This is what the Mass foreshadows, or points ahead to.  In this earthly life, we have to conclude the Mass and (fortified with the Bread from Heaven) return to the difficulties and challenges of our work and family life, constantly battling the pull of sin.  But that “negative gravity” ceases to be in Heaven, leaving nothing but joy.


There is a very profound scene in Mel Gibson’s movie, The Passion of the Christ.  The director shows Our Lord slowly and solemnly lifting up before His Apostles the sacred bread at the Last Supper, this special Passover meal that He transformed into the first Mass.  Interspersed with that scene is the raising of the Cross – with its extraordinarily heavy weight being hoisted up by the Roman soldiers as it then forcefully crashes down into place, into the hole dug for it, in preparation for the Crucifixion of Our Lord.  This is done so artfully that the viewer can clearly see that the raising of Christ on the Cross and the raising of the Sacred Host at the consecration by the priest during Mass are in a sense one and the same. 


It is through the Eucharist that we receive the promise that, by the grace of God and His holy sacraments, if we continue to be faithful to the Lord and accept His divine help and grace, the Communion we make at each Mass will finally be fulfilled in Heaven.
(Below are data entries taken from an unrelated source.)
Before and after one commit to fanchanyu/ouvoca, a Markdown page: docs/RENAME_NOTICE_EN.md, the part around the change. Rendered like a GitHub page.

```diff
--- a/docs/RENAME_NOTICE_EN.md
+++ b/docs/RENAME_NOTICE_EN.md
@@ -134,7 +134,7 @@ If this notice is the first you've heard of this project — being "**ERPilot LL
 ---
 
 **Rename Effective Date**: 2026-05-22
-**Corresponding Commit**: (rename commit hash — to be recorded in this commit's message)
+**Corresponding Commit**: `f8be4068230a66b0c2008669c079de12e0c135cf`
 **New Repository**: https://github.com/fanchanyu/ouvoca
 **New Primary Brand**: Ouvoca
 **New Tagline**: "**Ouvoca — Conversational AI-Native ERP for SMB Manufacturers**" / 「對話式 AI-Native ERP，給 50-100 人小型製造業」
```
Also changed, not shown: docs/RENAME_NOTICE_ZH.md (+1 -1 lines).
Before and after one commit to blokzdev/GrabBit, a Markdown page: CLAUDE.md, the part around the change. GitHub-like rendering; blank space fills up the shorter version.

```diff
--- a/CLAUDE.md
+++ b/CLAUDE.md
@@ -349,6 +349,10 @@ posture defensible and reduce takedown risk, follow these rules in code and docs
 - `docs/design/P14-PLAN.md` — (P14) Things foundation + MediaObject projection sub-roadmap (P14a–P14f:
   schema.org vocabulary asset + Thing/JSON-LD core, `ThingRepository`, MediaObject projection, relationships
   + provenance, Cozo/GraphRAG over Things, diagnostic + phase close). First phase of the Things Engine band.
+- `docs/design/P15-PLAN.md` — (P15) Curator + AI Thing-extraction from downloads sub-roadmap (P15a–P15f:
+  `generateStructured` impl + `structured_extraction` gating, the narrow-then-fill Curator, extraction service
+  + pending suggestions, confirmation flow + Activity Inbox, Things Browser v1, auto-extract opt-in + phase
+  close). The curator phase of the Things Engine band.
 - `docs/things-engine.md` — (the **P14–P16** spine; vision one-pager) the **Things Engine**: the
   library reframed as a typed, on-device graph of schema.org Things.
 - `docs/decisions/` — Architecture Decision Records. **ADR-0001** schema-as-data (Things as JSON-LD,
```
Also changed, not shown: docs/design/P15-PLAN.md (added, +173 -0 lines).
Sometimes in a relationship, such as marriage, we might be tempted to rest on our laurels of past acts of love.  Our spouse might then begin to think, “Yes, you used to show your love for me, but what have you done for me lately?” 


The repetition of the celebration of holy Mass, day in and day out, is a way to make present anew the same profound love of Our Lord Jesus at Calvary, willingly uniting His will to the Father’s will, showing us over and over again that He never ceases to draw us to heavenly happiness by the power of the Blessed Sacrament.  Let us praise God for that ongoing gift!